Single product could be applied for radiation, thermal, and chemical burns in terrorist attack
Date: September 16, 2013
Company: Argentum Medical LLC of Geneva, Ill.
Contract amount: $7.8 million for the first two years and could be extended if milestones are met for up to a total of five years and $16.5 million
|About this contract: The U.S. Department of Health and Human Services’ Office of the Assistant Secretary for Preparedness and Response (ASPR) will fund studies to determine
the company’s existing wound and burn dressing, Silverlon, value in
radiological or chemical emergencies. If successful, Silverlon could
become the first product approved by the U.S. Food and Drug
Administration for use on skin burns caused by ionizing radiation or
| Silverlon is a long-acting silver-plated nylon bandage available commercially and used widely to aid in the healing acute wounds and thermal burns. The silver plating helps to kills bacteria, and one dressing can be used for up to seven days.

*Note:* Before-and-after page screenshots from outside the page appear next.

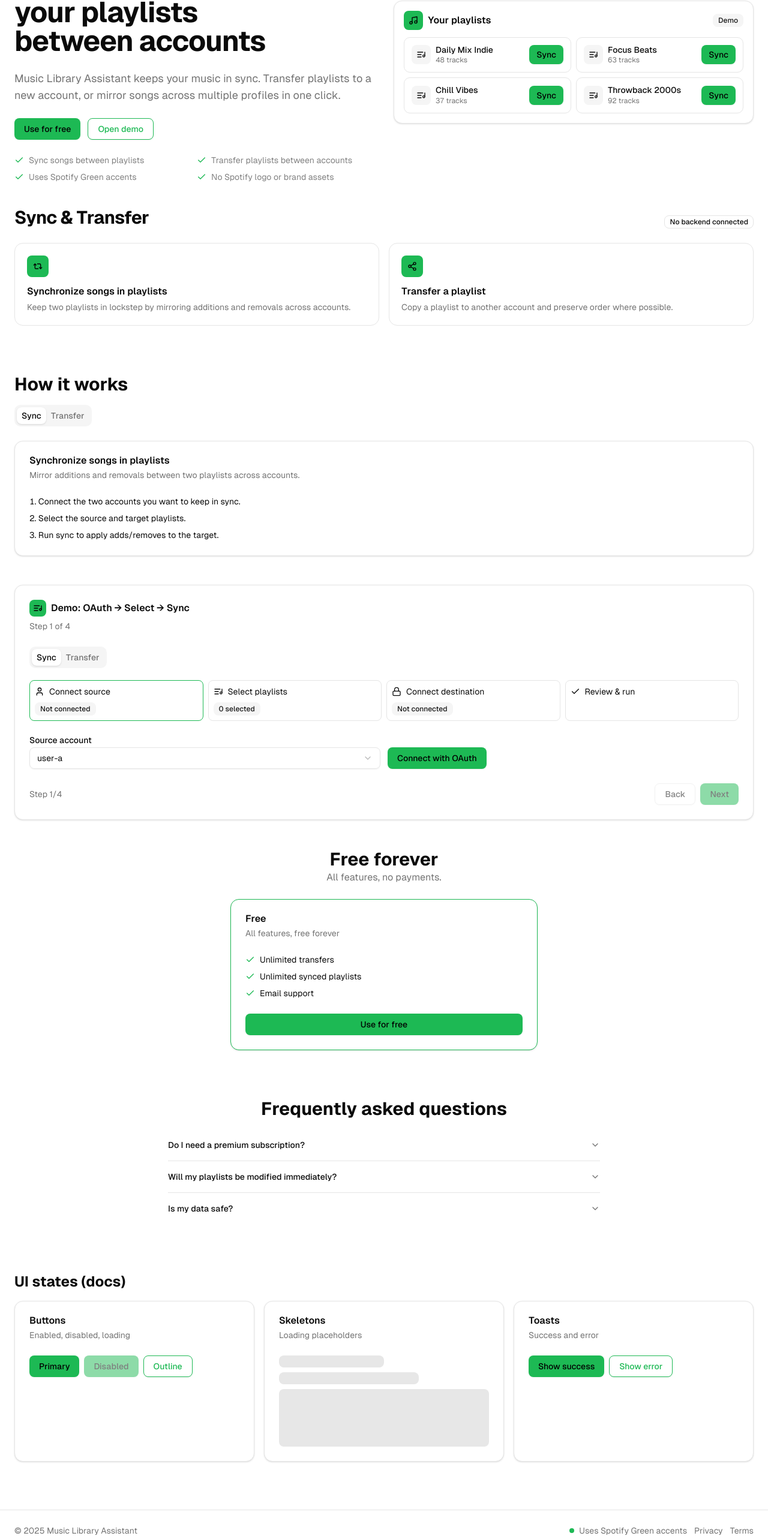
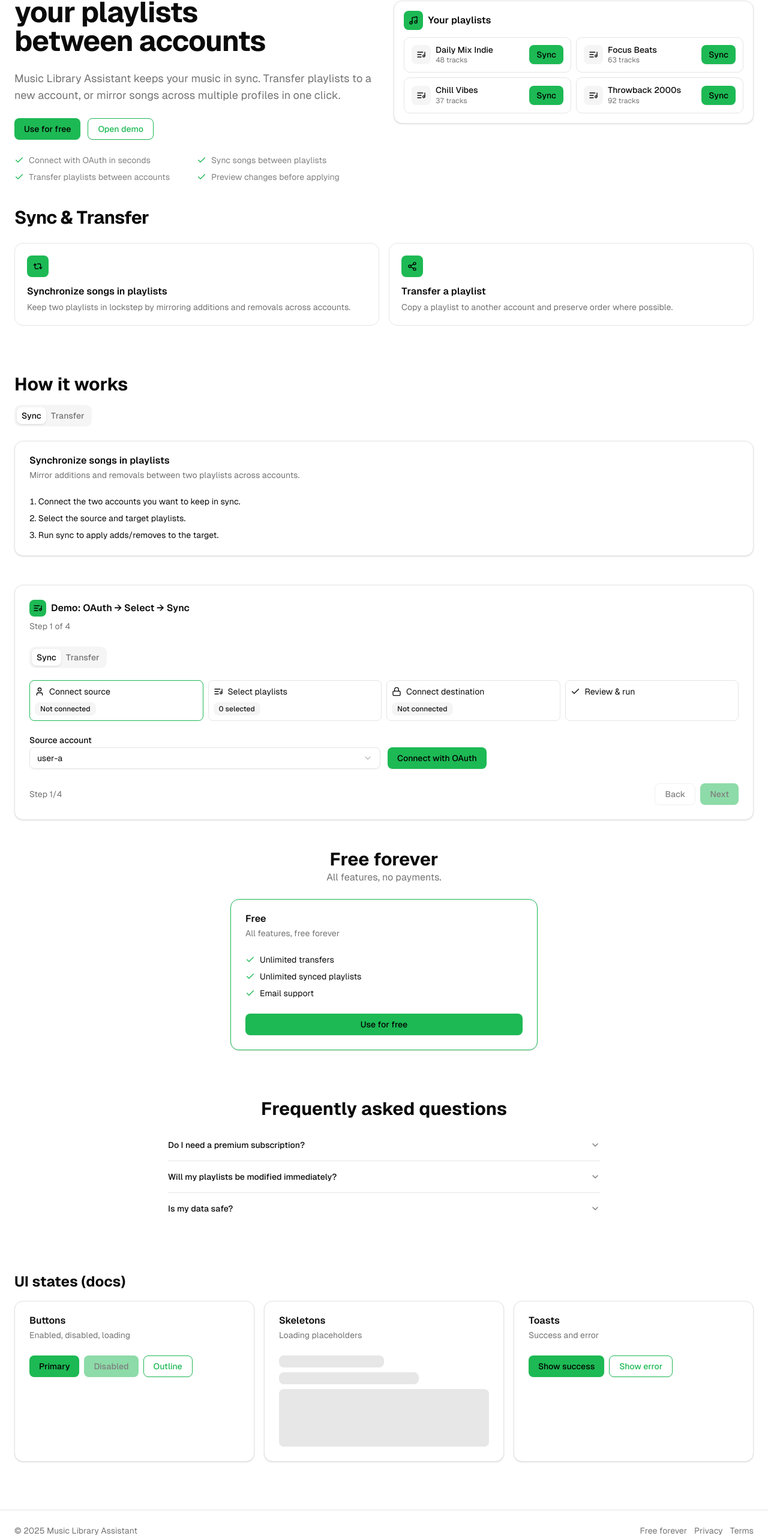
Before and after one commit to trustosas/spotify-librarymanager-frontend, a Next.js app: page / in a window 1280 px wide. Shown: the part 196-2762 px from the top of the page at 60% size. Built offline with nearby package versions, Linux system fonts and the light colour scheme.

Commit message:
Remove meta/spec text and make copy user-facing
cgen-65996a26521c41afa07c6f460b9fcdf9

```diff
--- a/src/components/mla-landing.tsx
+++ b/src/components/mla-landing.tsx
@@ -43,10 +43,10 @@ function Hero() {
             </Button>
           </div>
           <ul className="text-muted-foreground/90 grid grid-cols-1 gap-2 text-sm sm:grid-cols-2">
+            <li className="inline-flex items-center gap-2"><Check className="text-brand size-4"/> Connect with OAuth in seconds</li>
             <li className="inline-flex items-center gap-2"><Check className="text-brand size-4"/> Sync songs between playlists</li>
             <li className="inline-flex items-center gap-2"><Check className="text-brand size-4"/> Transfer playlists between accounts</li>
-            <li className="inline-flex items-center gap-2"><Check className="text-brand size-4"/> Uses Spotify Green accents</li>
-            <li className="inline-flex items-center gap-2"><Check className="text-brand size-4"/> No Spotify logo or brand assets</li>
+            <li className="inline-flex items-center gap-2"><Check className="text-brand size-4"/> Preview changes before applying</li>
           </ul>
         </div>
         <div className="relative">
@@ -56,7 +56,6 @@ function Hero() {
                 <span className="inline-flex size-8 items-center justify-center rounded-md bg-brand text-black"><Music className="size-4"/></span>
                 <span className="font-semibold">Your playlists</span>
               </div>
-              <Badge variant="secondary" className="hidden sm:inline">Demo</Badge>
             </div>
             <div className="grid gap-2 sm:grid-cols-2">
               {demoPlaylists.map((p) => (
@@ -98,7 +97,6 @@ function Features() {
     <section id="features" className="mx-auto max-w-7xl px-3 py-10 sm:px-6">
       <div className="mb-6 flex items-end justify-between">
         <h2 className="text-2xl font-bold tracking-tight sm:text-3xl">Sync & Transfer</h2>
-        <Badge variant="outline" className="hidden sm:inline">No backend connected</Badge>
       </div>
       <div className="grid gap-4 sm:grid-cols-2">
         <Feature icon={Repeat2} title="Synchronize songs in playlists" desc="Keep two playlists in lockstep by mirroring additions and removals across accounts." />
@@ -388,7 +386,7 @@ function Footer() {
         <div className="flex flex-col items-start justify-between gap-3 sm:flex-row sm:items-center">
           <p>© {new Date().getFullYear()} Music Library Assistant</p>
           <div className="flex flex-wrap items-center gap-3">
-            <span className="inline-flex items-center gap-2"><span className="size-2 rounded-full bg-brand"/> Uses Spotify Green accents</span>
+            <span>Free forever</span>
             <a href="#privacy" className="hover:underline">Privacy</a>
             <a href="#terms" className="hover:underline">Terms</a>
           </div>
```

This announcement represents a larger federal effort to repurpose approved drugs and medical products to protect health and save lives in a terrorist attack. This approach is a cost-effective way to prepare our nation for the untoward impacts of chemical and radiological mass casualty events.
Ionizing radiation, such as in the detonation of a nuclear or radiological device, kills cells exposed to it, and can cause deep burns to exposed skin that heal poorly. Sulfur mustard causes severe, delayed burns to the eyes, skin, and respiratory tract, damaging cells within minutes of contact; the onset of pain and other health effects is delayed until hours after exposure. Large exposures to sulfur mustard may be fatal.
Sulfur mustard, also known as mustard gas, was first used as a chemical weapon in World War I and can be released into the air, food or water.
Studies of the product’s use in treating radiation-induced or mustard-induced burns will be conducted under the FDA’s Animal Efficacy Rule. The Animal Efficacy Rule allows efficacy findings from adequate and well-controlled animal studies to support FDA approval when it is not feasible or ethical to conduct trials in humans.
If cleared by FDA for the new uses, emergency responders and medical personnel would be able to use the same product for different types of mass casualty incidents. The dressings are easy to use, can be left on wounds without changing for extended periods of time, and have a long shelf-life. They also potentially could be used for the treatment of soldiers exposed to ionizing radiation or sulfur mustards on the battlefield.